Jackline Nasiwa, Citizen
Rev. James Ninrew, Assistance Mission for Africa (AMA)
James Keah Ninrew, Universal Intervention and Development Organization (UNIDO)
Priscilla Nyagoah, South Sudan Law Society (SSLS)
Paleki Obur, South Sudan Women’s Empowerment Network (SSWEN)
Rev. John Phillip Omot, Miakdell
Catherine Pita, EVE Organization for Women
Isaac Lony Ruot, South Sudanese Network for Democratic Elections (SSuNDE)
Henry Swaka, Civil Society Alliance
Rev. Peter Tibi, RECONCILE International

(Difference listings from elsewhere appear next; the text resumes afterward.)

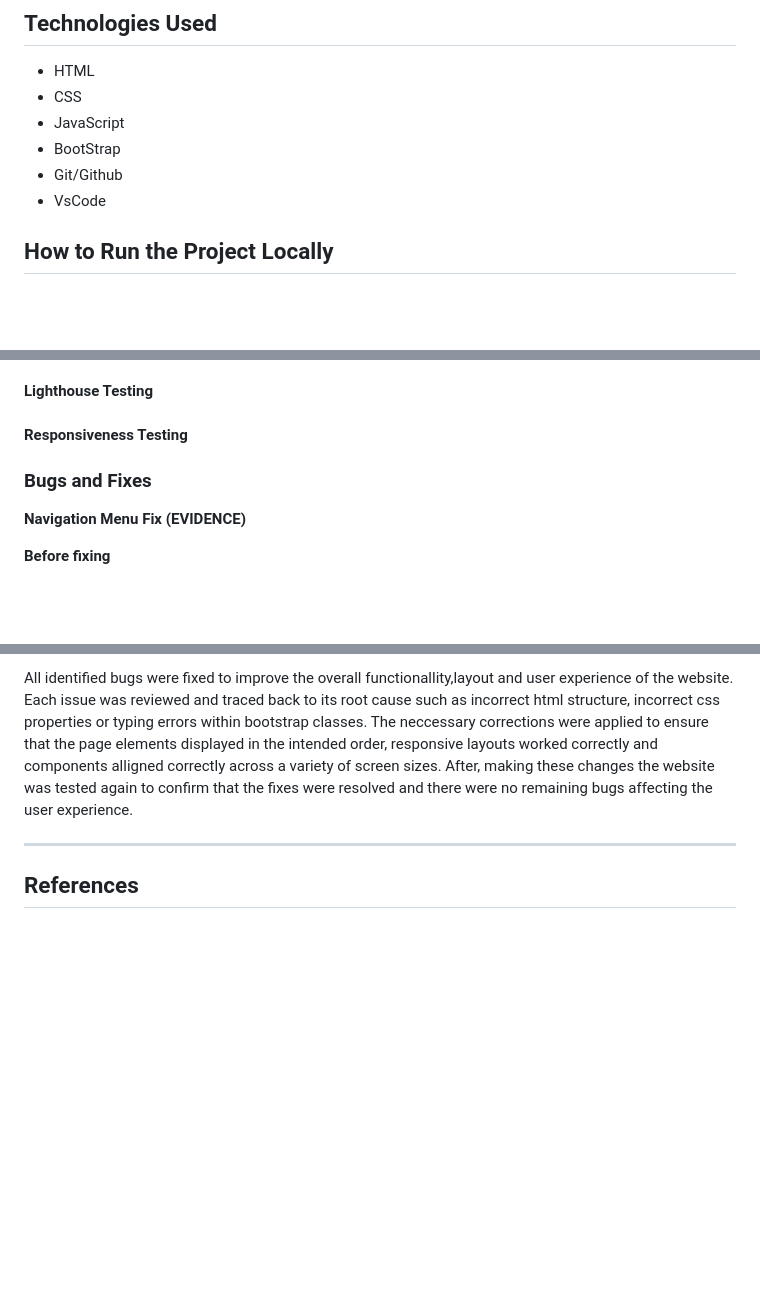
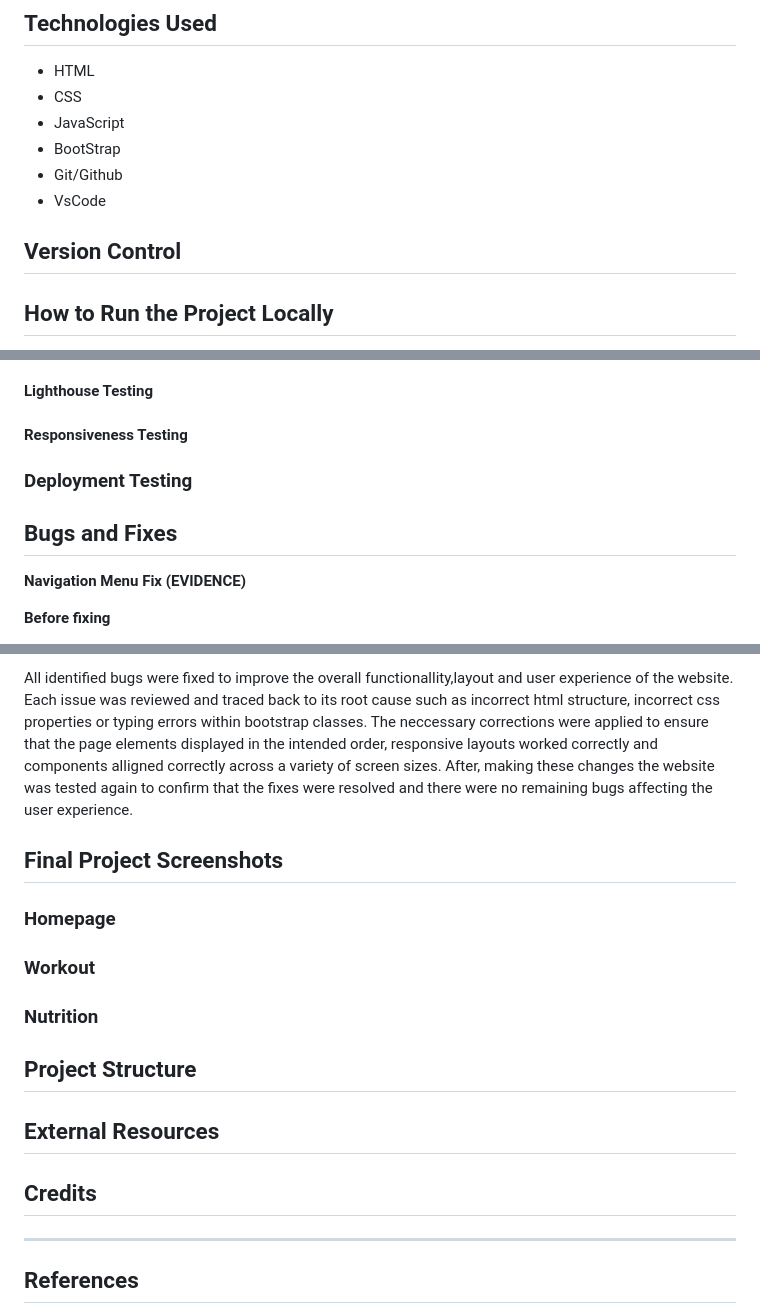
Before and after one commit to thanushsutharsan/fitforge-fitness-app, a Markdown page: README.md, 3 parts joined by grey strips. Drawn GitHub-style; blank space fills up the shorter version.

Commit message:
docs: add README section headings

```diff
--- a/README.md
+++ b/README.md
@@ -11,7 +11,7 @@ This website is designed to support users who want to improve their fitness and
  - Git/Github
  - VsCode
 
-
+## Version Control
 ## How to Run the Project Locally
 
 1. Clone the repository from GitHub.
@@ -436,8 +440,9 @@ Automated testing was particularly appropriate for FitForge as it allowed the we
 
 #### Responsiveness Testing
 
+### Deployment Testing
 
-### Bugs and Fixes
+## Bugs and Fixes
 
 **Navigation Menu Fix (EVIDENCE)**
 
@@ -476,6 +481,19 @@ The missing class (social network) was added to the footer HTML element, allowin
 
 All identified bugs were fixed to improve the overall functionallity,layout and user experience of the website. Each issue was reviewed and traced back to its root cause such as incorrect html structure, incorrect css properties or typing errors within bootstrap classes. The neccessary corrections were applied to ensure that the page elements displayed in the intended order, responsive layouts worked correctly and components alligned correctly across a variety of screen sizes. After, making these changes the website was tested again to confirm that the fixes were resolved and there were no remaining bugs affecting the user experience.
 
+
+## Final Project Screenshots
+### Homepage
+
+### Workout
+
+### Nutrition
+
+## Project Structure
+
+## External Resources
+
+## Credits
 ---
 ## References
 
```
Also changed, not shown: other parts of README.md (+4 -0 lines).
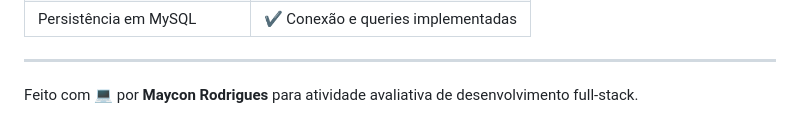
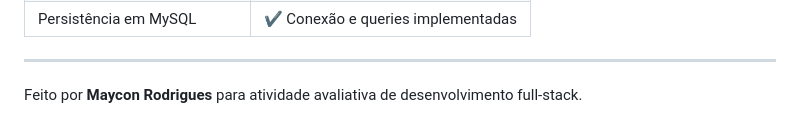
Before and after one commit to MayconGuill/avaliativa-ds, a Markdown page: README.md, the part around the change. Rendered like a GitHub page.

Commit message:
Update author attribution in README

```diff
--- a/README.md
+++ b/README.md
@@ -162,4 +162,4 @@ Json com lista de tarefas
 
 ---
 
-Feito com 💻 por **Maycon Rodrigues** para atividade avaliativa de desenvolvimento full-stack.
+Feito por **Maycon Rodrigues** para atividade avaliativa de desenvolvimento full-stack.
```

Abila Reuben Tom, Voice for Change (VFC)
Lam Tungwar, Artist
Koma James Vens, Peace and Development Collaborative Organization (PDCO)
Samson Wassara, Citizen

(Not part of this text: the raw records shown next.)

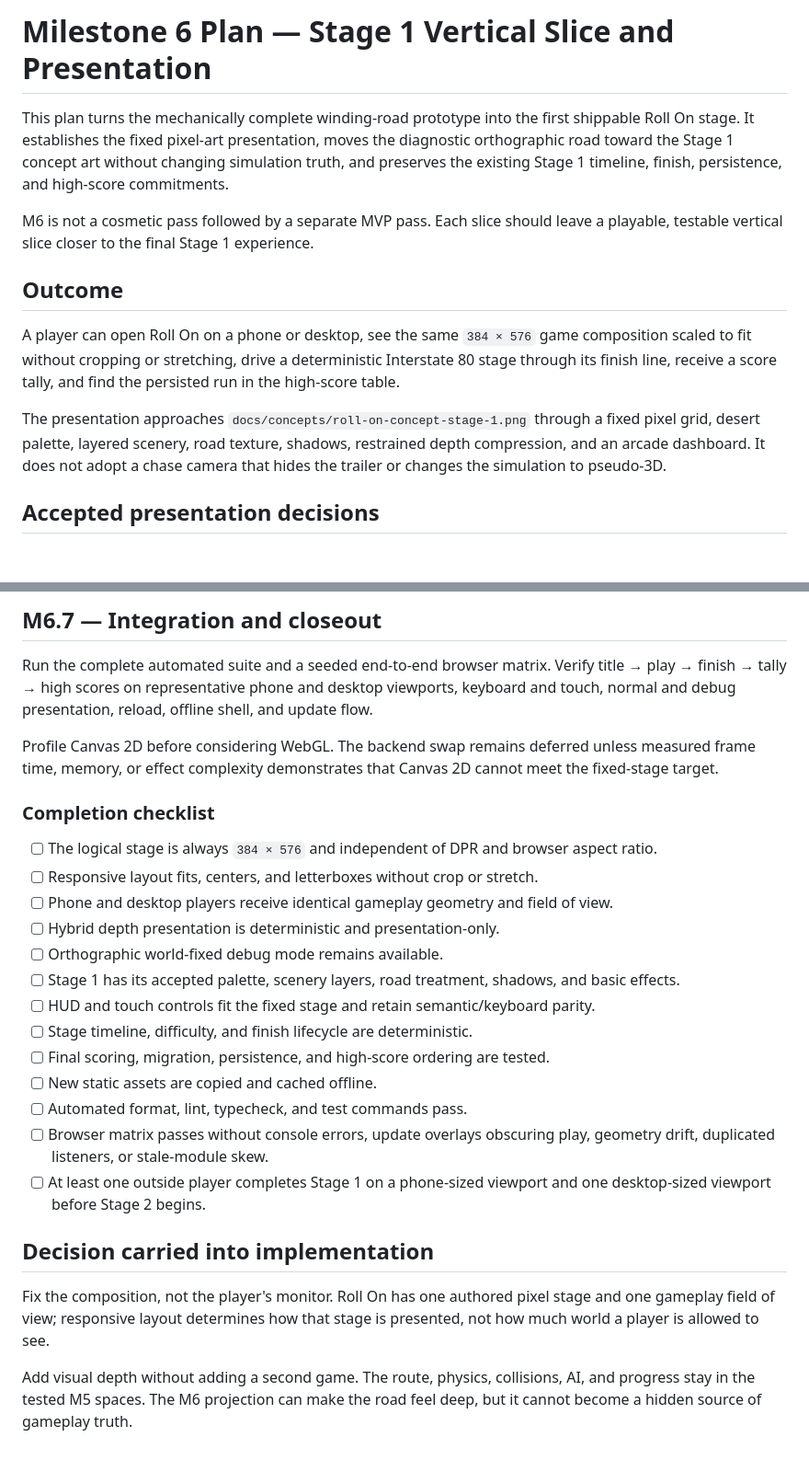
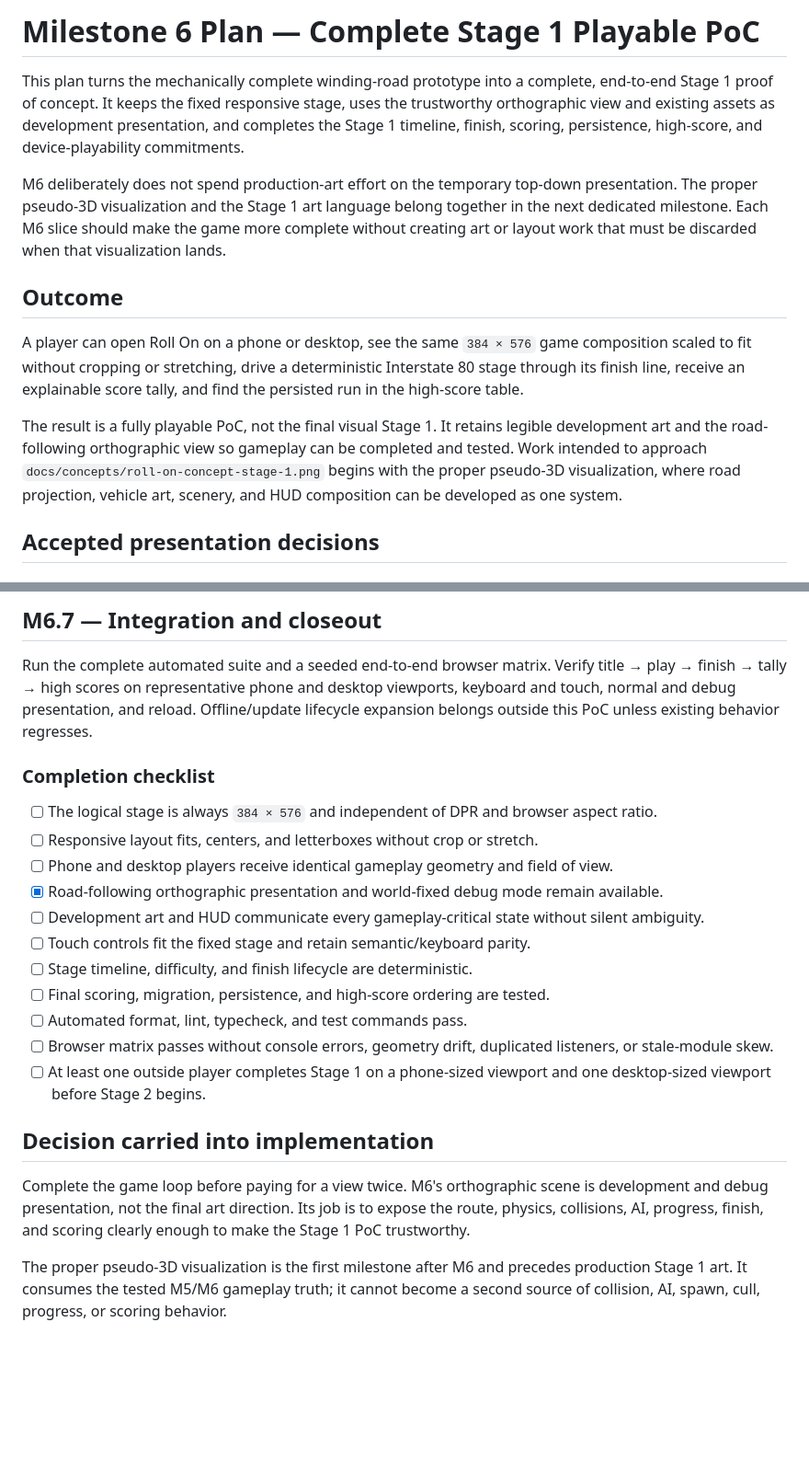
Before and after one commit to facerix/roll-on, a Markdown page: docs/m6-plan.md, 2 parts joined by grey strips. Shown at 92% size. GitHub-like rendering; blank space fills up the shorter version.

```diff
--- a/docs/m6-plan.md
+++ b/docs/m6-plan.md
@@ -1,23 +1,25 @@
-# Milestone 6 Plan — Stage 1 Vertical Slice and Presentation
+# Milestone 6 Plan — Complete Stage 1 Playable PoC
 
-This plan turns the mechanically complete winding-road prototype into the first shippable Roll On
-stage. It establishes the fixed pixel-art presentation, moves the diagnostic orthographic road
-toward the Stage 1 concept art without changing simulation truth, and preserves the existing
-Stage 1 timeline, finish, persistence, and high-score commitments.
+This plan turns the mechanically complete winding-road prototype into a complete, end-to-end
+Stage 1 proof of concept. It keeps the fixed responsive stage, uses the trustworthy orthographic
+view and existing assets as development presentation, and completes the Stage 1 timeline, finish,
+scoring, persistence, high-score, and device-playability commitments.
 
-M6 is not a cosmetic pass followed by a separate MVP pass. Each slice should leave a playable,
-testable vertical slice closer to the final Stage 1 experience.
+M6 deliberately does not spend production-art effort on the temporary top-down presentation. The
+proper pseudo-3D visualization and the Stage 1 art language belong together in the next dedicated
+milestone. Each M6 slice should make the game more complete without creating art or layout work that
+must be discarded when that visualization lands.
 
 ## Outcome
 
 A player can open Roll On on a phone or desktop, see the same `384 × 576` game composition scaled
 to fit without cropping or stretching, drive a deterministic Interstate 80 stage through its finish
-line, receive a score tally, and find the persisted run in the high-score table.
+line, receive an explainable score tally, and find the persisted run in the high-score table.
 
-The presentation approaches `docs/concepts/roll-on-concept-stage-1.png` through a fixed pixel grid,
-desert palette, layered scenery, road texture, shadows, restrained depth compression, and an arcade
-dashboard. It does not adopt a chase camera that hides the trailer or changes the simulation to
-pseudo-3D.
+The result is a fully playable PoC, not the final visual Stage 1. It retains legible development art
+and the road-following orthographic view so gameplay can be completed and tested. Work intended to
+approach `docs/concepts/roll-on-concept-stage-1.png` begins with the proper pseudo-3D visualization,
+where road projection, vehicle art, scenery, and HUD composition can be developed as one system.
 
 ## Accepted presentation decisions
 
@@ -319,35 +275,31 @@ high-score table after reload.
 
 Run the complete automated suite and a seeded end-to-end browser matrix. Verify title → play →
 finish → tally → high scores on representative phone and desktop viewports, keyboard and touch,
-normal and debug presentation, reload, offline shell, and update flow.
-
-Profile Canvas 2D before considering WebGL. The backend swap remains deferred unless measured frame
-time, memory, or effect complexity demonstrates that Canvas 2D cannot meet the fixed-stage target.
+normal and debug presentation, and reload. Offline/update lifecycle expansion belongs outside this
+PoC unless existing behavior regresses.
 
 ### Completion checklist
 
 - [ ] The logical stage is always `384 × 576` and independent of DPR and browser aspect ratio.
 - [ ] Responsive layout fits, centers, and letterboxes without crop or stretch.
 - [ ] Phone and desktop players receive identical gameplay geometry and field of view.
-- [ ] Hybrid depth presentation is deterministic and presentation-only.
-- [ ] Orthographic world-fixed debug mode remains available.
-- [ ] Stage 1 has its accepted palette, scenery layers, road treatment, shadows, and basic effects.
-- [ ] HUD and touch controls fit the fixed stage and retain semantic/keyboard parity.
+- [x] Road-following orthographic presentation and world-fixed debug mode remain available.
+- [ ] Development art and HUD communicate every gameplay-critical state without silent ambiguity.
+- [ ] Touch controls fit the fixed stage and retain semantic/keyboard parity.
 - [ ] Stage timeline, difficulty, and finish lifecycle are deterministic.
 - [ ] Final scoring, migration, persistence, and high-score ordering are tested.
-- [ ] New static assets are copied and cached offline.
 - [ ] Automated format, lint, typecheck, and test commands pass.
-- [ ] Browser matrix passes without console errors, update overlays obscuring play, geometry drift,
-      duplicated listeners, or stale-module skew.
+- [ ] Browser matrix passes without console errors, geometry drift, duplicated listeners, or
+      stale-module skew.
 - [ ] At least one outside player completes Stage 1 on a phone-sized viewport and one desktop-sized
       viewport before Stage 2 begins.
 
 ## Decision carried into implementation
 
-Fix the composition, not the player's monitor. Roll On has one authored pixel stage and one gameplay
-field of view; responsive layout determines how that stage is presented, not how much world a player
-is allowed to see.
+Complete the game loop before paying for a view twice. M6's orthographic scene is development and
+debug presentation, not the final art direction. Its job is to expose the route, physics,
+collisions, AI, progress, finish, and scoring clearly enough to make the Stage 1 PoC trustworthy.
 
-Add visual depth without adding a second game. The route, physics, collisions, AI, and progress stay
-in the tested M5 spaces. The M6 projection can make the road feel deep, but it cannot become a hidden
-source of gameplay truth.
+The proper pseudo-3D visualization is the first milestone after M6 and precedes production Stage 1
+art. It consumes the tested M5/M6 gameplay truth; it cannot become a second source of collision, AI,
+spawn, cull, progress, or scoring behavior.
```
Also changed, not shown: other parts of docs/m6-plan.md (+64 -110 lines), docs/kaizen.md (+23 -24 lines), docs/roadmap.md (+20 -16 lines).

Ayom Wol, Citizen
Edmund Yakani, Community Empowerment for Progress Organization (CEPO)
Emile Yakani, Citizen

CPJ Contacts:

In South Sudan: Lona James
Voice for Change (VFC)
Tel: +211 955 022 367
In Kenya: David K. Deng
South Sudan Law Society (SSLS)
Tel.: +254 703 754 068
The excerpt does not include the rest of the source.